# [YOUR GOAL]
From first line to last, give the records again word for word and omit the pictures.

# [DATA UNDER STUDY]
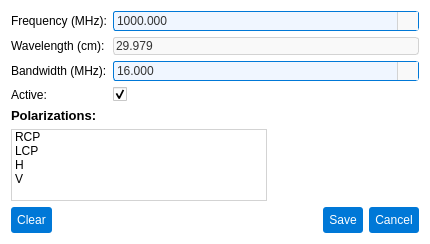
Torward1024/pAstroCORE, file pastrocore/gui_pyside/dialog_editor_if.ui: the form before one commit.
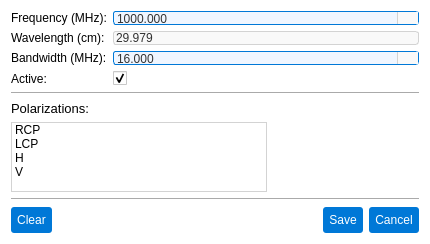
The form after the commit. Icons and pictures are not drawn.

Diff of the .ui file:
```diff
--- a/pastrocore/gui_pyside/dialog_editor_if.ui
+++ b/pastrocore/gui_pyside/dialog_editor_if.ui
@@ -283,17 +283,24 @@
      </item>
     </layout>
    </item>
+   <item>
+    <widget class="Line" name="line">
+     <property name="orientation">
+      <enum>Qt::Orientation::Horizontal</enum>
+     </property>
+    </widget>
+   </item>
    <item>
     <widget class="QLabel" name="labelPolarizations">
      <property name="font">
       <font>
        <family>Arial</family>
        <pointsize>10</pointsize>
-       <bold>true</bold>
+       <bold>false</bold>
       </font>
      </property>
      <property name="text">
-      <string>Polarizations:</string>
+      <string>&lt;html&gt;&lt;head/&gt;&lt;body&gt;&lt;p&gt;Polarizations:&lt;/p&gt;&lt;/body&gt;&lt;/html&gt;</string>
      </property>
     </widget>
    </item>
@@ -344,6 +351,13 @@
      </item>
     </layout>
    </item>
+   <item>
+    <widget class="Line" name="line_2">
+     <property name="orientation">
+      <enum>Qt::Orientation::Horizontal</enum>
+     </property>
+    </widget>
+   </item>
    <item>
     <layout class="QHBoxLayout" name="polarizationsButtonLayout">
      <item>
```
Left out of the diff: 10 changed lines with no effect on the pictures.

# [EXERCISE OUTPUT]
Torward1024/pAstroCORE, file pastrocore/gui_pyside/dialog_editor_if.ui: the form before one commit.
The form after the commit. Icons and pictures are not drawn.

Diff of the .ui file:
```diff
--- a/pastrocore/gui_pyside/dialog_editor_if.ui
+++ b/pastrocore/gui_pyside/dialog_editor_if.ui
@@ -283,17 +283,24 @@
      </item>
     </layout>
    </item>
+   <item>
+    <widget class="Line" name="line">
+     <property name="orientation">
+      <enum>Qt::Orientation::Horizontal</enum>
+     </property>
+    </widget>
+   </item>
    <item>
     <widget class="QLabel" name="labelPolarizations">
      <property name="font">
       <font>
        <family>Arial</family>
        <pointsize>10</pointsize>
-       <bold>true</bold>
+       <bold>false</bold>
       </font>
      </property>
      <property name="text">
-      <string>Polarizations:</string>
+      <string>&lt;html&gt;&lt;head/&gt;&lt;body&gt;&lt;p&gt;Polarizations:&lt;/p&gt;&lt;/body&gt;&lt;/html&gt;</string>
      </property>
     </widget>
    </item>
@@ -344,6 +351,13 @@
      </item>
     </layout>
    </item>
+   <item>
+    <widget class="Line" name="line_2">
+     <property name="orientation">
+      <enum>Qt::Orientation::Horizontal</enum>
+     </property>
+    </widget>
+   </item>
    <item>
     <layout class="QHBoxLayout" name="polarizationsButtonLayout">
      <item>
```
Left out of the diff: 10 changed lines with no effect on the pictures.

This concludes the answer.